The Armenian Genocide Monument at Fresno State was unveiled this past April 23 in the presence of an estimated crowd of 4,000 plus. Since then, it has remained a focal point for Armenians in the region, who continue to visit the campus to see the Monument. The only Monument of its kind on a college campus in the country, the Monument brings awareness to not only the Armenian Genocide, but also genocides committed in numerous other countries around the world.
Armenians take great pride in the Monument and its significance cannot be underestimated. But what does the Monument mean to the everyday Fresno State student? Are they familiar with the history behind it?
The Monument is located on the major East-West thoroughfare of campus and thousands of students pass by each day. Students who entered the Monument space were asked their thoughts. The responses received were as diverse and varied as the students themselves.

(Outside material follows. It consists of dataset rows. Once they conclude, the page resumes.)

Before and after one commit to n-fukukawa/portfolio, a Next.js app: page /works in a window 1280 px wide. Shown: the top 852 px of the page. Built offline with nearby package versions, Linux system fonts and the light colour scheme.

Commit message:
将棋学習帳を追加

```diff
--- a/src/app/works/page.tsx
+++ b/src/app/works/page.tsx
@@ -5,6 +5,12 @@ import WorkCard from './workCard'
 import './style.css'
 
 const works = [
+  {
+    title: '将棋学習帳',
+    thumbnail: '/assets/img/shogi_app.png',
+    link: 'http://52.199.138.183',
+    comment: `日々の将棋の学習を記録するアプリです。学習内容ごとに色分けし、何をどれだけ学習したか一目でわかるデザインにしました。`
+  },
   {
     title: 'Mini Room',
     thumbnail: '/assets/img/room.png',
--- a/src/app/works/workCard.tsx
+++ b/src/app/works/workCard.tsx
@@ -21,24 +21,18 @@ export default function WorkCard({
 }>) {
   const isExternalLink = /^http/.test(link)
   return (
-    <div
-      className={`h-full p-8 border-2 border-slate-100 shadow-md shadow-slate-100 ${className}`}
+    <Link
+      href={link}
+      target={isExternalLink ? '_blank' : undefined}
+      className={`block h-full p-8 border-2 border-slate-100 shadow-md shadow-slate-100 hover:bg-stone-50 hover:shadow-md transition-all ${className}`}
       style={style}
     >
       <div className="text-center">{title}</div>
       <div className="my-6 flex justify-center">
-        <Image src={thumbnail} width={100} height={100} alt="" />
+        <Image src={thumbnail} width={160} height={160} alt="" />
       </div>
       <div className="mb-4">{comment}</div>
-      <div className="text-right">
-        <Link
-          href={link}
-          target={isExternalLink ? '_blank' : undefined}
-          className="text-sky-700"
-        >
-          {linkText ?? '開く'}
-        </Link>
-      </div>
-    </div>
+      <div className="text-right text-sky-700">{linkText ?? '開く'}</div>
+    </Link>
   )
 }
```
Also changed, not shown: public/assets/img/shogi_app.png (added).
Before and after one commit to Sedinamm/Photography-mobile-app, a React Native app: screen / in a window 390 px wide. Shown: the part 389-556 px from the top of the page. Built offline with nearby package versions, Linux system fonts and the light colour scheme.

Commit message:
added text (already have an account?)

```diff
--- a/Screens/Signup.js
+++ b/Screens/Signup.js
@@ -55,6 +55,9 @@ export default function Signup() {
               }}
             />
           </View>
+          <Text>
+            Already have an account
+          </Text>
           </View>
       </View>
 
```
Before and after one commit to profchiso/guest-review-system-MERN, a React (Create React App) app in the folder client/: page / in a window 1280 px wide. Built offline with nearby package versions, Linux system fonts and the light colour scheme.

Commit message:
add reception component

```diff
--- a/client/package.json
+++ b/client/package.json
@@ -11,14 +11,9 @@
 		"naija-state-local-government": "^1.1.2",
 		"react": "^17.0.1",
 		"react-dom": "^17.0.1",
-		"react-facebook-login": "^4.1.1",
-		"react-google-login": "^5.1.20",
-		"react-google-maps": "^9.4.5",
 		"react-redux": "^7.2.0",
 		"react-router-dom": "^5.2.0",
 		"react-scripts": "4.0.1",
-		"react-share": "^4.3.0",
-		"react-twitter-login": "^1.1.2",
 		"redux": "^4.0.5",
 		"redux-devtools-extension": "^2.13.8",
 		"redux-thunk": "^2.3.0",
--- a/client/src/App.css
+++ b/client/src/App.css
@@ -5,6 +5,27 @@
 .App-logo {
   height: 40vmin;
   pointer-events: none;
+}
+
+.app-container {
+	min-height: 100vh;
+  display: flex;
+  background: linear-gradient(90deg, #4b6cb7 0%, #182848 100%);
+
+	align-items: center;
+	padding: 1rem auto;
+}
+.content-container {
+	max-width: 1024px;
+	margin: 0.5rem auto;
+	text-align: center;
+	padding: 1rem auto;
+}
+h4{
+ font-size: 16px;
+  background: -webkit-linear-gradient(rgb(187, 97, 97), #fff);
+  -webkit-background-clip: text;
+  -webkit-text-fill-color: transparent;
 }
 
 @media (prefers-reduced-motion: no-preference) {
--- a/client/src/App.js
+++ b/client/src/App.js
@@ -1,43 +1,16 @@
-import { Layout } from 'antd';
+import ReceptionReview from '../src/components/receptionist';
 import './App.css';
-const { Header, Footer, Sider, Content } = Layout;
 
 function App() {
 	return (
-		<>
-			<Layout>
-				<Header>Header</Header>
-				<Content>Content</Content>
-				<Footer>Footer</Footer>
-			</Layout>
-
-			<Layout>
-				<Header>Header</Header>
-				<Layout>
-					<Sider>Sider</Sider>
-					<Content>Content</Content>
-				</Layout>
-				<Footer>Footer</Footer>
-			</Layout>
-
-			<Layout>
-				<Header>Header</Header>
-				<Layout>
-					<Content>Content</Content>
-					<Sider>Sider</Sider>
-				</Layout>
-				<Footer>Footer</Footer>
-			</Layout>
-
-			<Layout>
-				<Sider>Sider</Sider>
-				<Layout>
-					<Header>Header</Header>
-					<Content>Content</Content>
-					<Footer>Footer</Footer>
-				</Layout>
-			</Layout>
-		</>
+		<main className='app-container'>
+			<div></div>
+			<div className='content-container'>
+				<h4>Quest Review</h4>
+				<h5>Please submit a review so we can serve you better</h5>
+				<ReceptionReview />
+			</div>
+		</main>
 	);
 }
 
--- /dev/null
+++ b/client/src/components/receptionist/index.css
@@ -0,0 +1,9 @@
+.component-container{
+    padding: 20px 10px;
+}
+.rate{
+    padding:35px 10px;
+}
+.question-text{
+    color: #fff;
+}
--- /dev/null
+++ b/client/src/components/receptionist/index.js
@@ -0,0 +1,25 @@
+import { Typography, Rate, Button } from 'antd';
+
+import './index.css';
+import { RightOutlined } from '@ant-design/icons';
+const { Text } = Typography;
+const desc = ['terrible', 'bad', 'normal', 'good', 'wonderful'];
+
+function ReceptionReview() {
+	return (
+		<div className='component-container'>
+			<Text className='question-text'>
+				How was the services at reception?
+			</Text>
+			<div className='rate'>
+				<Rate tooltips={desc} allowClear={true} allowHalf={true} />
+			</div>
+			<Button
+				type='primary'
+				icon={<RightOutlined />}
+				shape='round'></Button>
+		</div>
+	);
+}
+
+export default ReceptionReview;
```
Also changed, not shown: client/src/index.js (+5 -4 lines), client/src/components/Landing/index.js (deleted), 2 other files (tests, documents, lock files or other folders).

Michael Vu, a Fresno State freshman and a second-generation Hmong immigrant, stated that like the Armenian people, his people had also gone through genocide and, because of this shared circumstance, he was very much aware of the Armenian Genocide. He had a very positive view of the Monument saying that, “It’s really cool the university would do something like this. I hope the Hmong people can one day have something similar on campus.”
The next few students were familiar with Armenians, but not so familiar with the Armenian Genocide. This sentiment was echoed by junior Sarah Stout, who stated “I can’t believe something like this happened. We don’t really learn about it in school.” For her, the Monument was a huge eye opener into a tragedy she knew little about.
Collectively, the students all showed genuine interest in the Monument and in learning more about the Armenian Genocide. They were drawn in by the new and unfamiliar structure, but once inside, they learned about a history many previously knew nothing about.
Michael Walker, Fresno State senior, first found out about the Monument and the Armenian Genocide this past April. Upon leaving a late afternoon class, he had seen the large crowd that had gathered for the unveiling and “walked over to see what was going on and ended up staying for most of the ceremony.” Walker continued by stating “I was really impressed by the togetherness of the people and the pride everyone had for the monument.” His experience is one that is similar to many students on campus; it has opened their eyes to a history and a past they previously knew little about.
The opportunity to expose the younger generations of our community to the history of the Genocide is one of the greatest benefits the Monument has to offer.
The Monument will be a way for students to become better aware of the Armenian Genocide.